Crewing

We teach people to helm boats on this course. When I was 15 - before half of you were born I imagine - it wasn''t like that. You joined a sailing club and crewed for people. You learned to helm over a season or two because the crew was allowed to steer the boat back to the shore after the race. There were plus points to this system, but it lacks immediacy! Nowadays, with everyone learning to helm, many more people learn to sail on single handed boats and never consider anything else. That''s a pity.

Sailing is a complex sport. By the time your mind has got used to every subtlety and variation the old body is starting to give out a bit. The result of this is that sailors from 7 to 70 - and more - can enjoy sailing in the same races on even terms. Sometimes old and cunning beats young and naive, sometimes youthful brawn beats mature brain. Because there is so much to observe and assess during a race two heads are better than one. You form - ideally - a partnership, where each concentrates on different aspects of the whole challenge of the race, be it balancing and trimming the sails, or observing the changes in the wind and position of the other boats around you.

Two handed boats range from the simple - like the Enterprise and others with two sails and two people - to the more complex performance boats like (inevitably) this Cherub (below), where Claire (the crew) is not only handling a huge 3rd sail, but also doing it dangling from a wire with only her toes in contact with the boat.

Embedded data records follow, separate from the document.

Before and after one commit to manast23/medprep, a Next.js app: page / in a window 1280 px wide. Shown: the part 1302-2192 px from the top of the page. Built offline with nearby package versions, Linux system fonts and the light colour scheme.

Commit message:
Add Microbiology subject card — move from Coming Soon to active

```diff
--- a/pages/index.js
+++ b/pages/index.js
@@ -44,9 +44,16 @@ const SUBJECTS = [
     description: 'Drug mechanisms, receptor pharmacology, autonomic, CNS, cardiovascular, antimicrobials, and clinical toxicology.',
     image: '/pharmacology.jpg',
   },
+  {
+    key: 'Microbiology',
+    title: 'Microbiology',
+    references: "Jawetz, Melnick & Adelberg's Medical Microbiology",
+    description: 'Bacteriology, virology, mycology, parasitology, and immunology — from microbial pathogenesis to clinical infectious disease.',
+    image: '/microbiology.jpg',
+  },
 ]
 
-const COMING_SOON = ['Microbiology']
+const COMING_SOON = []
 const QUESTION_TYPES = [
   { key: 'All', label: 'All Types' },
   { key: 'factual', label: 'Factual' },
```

Both have their points. The two sail two handers - especially in inland waters - provide a platform for what can be an immensely absorbing and complex tactical match - a game of chess with 30 players and the need to sail the boat as well. On the other hand blasting from wave top to wavetop in the ultra-lightweight machines I favour is a huge adrenalin rush, but isn''t always the subtlest of tactical games. There are classes to suit everyone - and about another 50 besides!
 

 

cherub.jpg


 

Sailing two handers can immensely speed up the learning process too. In a singlehander you have really only yourself to work out what''s right or wrong, but if you sail a two handed boat with a more experienced helm or crew then you will learn far faster, because the other person will know what doing it right looks like, and can tell you. Personally I love crewing, and am much better at it than I am at helming a boat.

 

Crew Performance Appraisal

I found this ''select-a-crew guide'' in a club newsletter from 1976, when it had been cribbed from the Scorpion newsletter. It''s probably appeared in a few other places since, but I thought it bore repeating, with a few adaptations...

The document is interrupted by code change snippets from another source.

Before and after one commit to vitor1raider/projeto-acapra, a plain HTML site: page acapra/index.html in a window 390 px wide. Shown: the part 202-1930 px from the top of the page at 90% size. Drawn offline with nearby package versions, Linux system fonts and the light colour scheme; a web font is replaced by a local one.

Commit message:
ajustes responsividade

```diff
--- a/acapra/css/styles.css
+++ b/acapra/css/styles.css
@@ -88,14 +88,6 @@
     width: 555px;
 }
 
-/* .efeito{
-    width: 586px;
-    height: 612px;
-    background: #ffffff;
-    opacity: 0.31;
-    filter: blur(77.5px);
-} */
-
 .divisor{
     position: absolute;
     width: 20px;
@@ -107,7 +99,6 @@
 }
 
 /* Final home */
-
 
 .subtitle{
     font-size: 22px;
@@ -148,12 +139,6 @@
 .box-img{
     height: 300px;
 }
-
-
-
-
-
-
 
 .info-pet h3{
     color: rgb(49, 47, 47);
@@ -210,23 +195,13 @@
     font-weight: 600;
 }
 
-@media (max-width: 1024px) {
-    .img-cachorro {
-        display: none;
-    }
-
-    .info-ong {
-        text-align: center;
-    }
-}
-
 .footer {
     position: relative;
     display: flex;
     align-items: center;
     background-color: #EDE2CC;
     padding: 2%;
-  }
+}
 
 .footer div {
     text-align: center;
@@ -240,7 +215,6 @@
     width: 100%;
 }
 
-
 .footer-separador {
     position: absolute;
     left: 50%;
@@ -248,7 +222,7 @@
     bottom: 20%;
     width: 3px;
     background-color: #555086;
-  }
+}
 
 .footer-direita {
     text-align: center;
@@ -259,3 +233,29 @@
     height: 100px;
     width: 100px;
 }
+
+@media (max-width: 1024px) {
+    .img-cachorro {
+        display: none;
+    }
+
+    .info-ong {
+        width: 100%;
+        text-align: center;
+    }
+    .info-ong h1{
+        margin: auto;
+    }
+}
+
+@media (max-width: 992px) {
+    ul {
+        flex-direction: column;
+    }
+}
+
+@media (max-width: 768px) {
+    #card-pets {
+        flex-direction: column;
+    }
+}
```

Could this have anything to do with the modern preference for single-handers?

Performance Factors Far Exceeds Job Requirements Exceeds Job Requirements Meets Job Requirements Needs Some Improvement Does Not Meet Job Requirements
Ability
Leaps up mast with a single bound
 
Must take a running start to leap up mast
 
Can only reach up mast when standing on foredeck
 
Crashes off foredeck attempting to reach mast
 
Cannot recognise mast much less leap up one
 
Speed
Faster than light
 
Faster than a bullet As fast as a bullet
 
Would you believe a slow bullet Shoots self in foot
 
Perseverance
Stronger than an elephant
 
Stronger than a bull
 
As strong as a bull
 
Thinks like a bull
 
Smells like a bull
 
Resourcefulness
Walks on water occasionally
 
Walks on water in an emergency
 
Washes with water
 
Drinks water
 
Passes water in an emergency
 
Communications
Talks with race organiser
 
Talks with rescue boat crews
 
Talks to himself
 
Argues with himself
 
Loses argument with himself
 
Organising Ability
Runs the sailing club
 
Would like to run the sailing club
 
Sells tickets for the club draw
 
Buys tickets for the club draw
 
    Couldn''t run a bath
 
Sailing Skill
    Wins every race he enters
 
Wins every club race
 
Once had a first place in an open
 
Doesn''t understand course
 
Hasn''t read course
 
Application to Duty
Rigs boat before helm arrives
 
Helps rig boat
 
Buys his round at the bar
 
Drinks beer bought by others
 
Drinks other people''s beer
 
Capacity for Development
Thinks he can helm best
 
Wants to helm
 
Helms in an emergency
 
Intelligent ballast
 
Dead Weight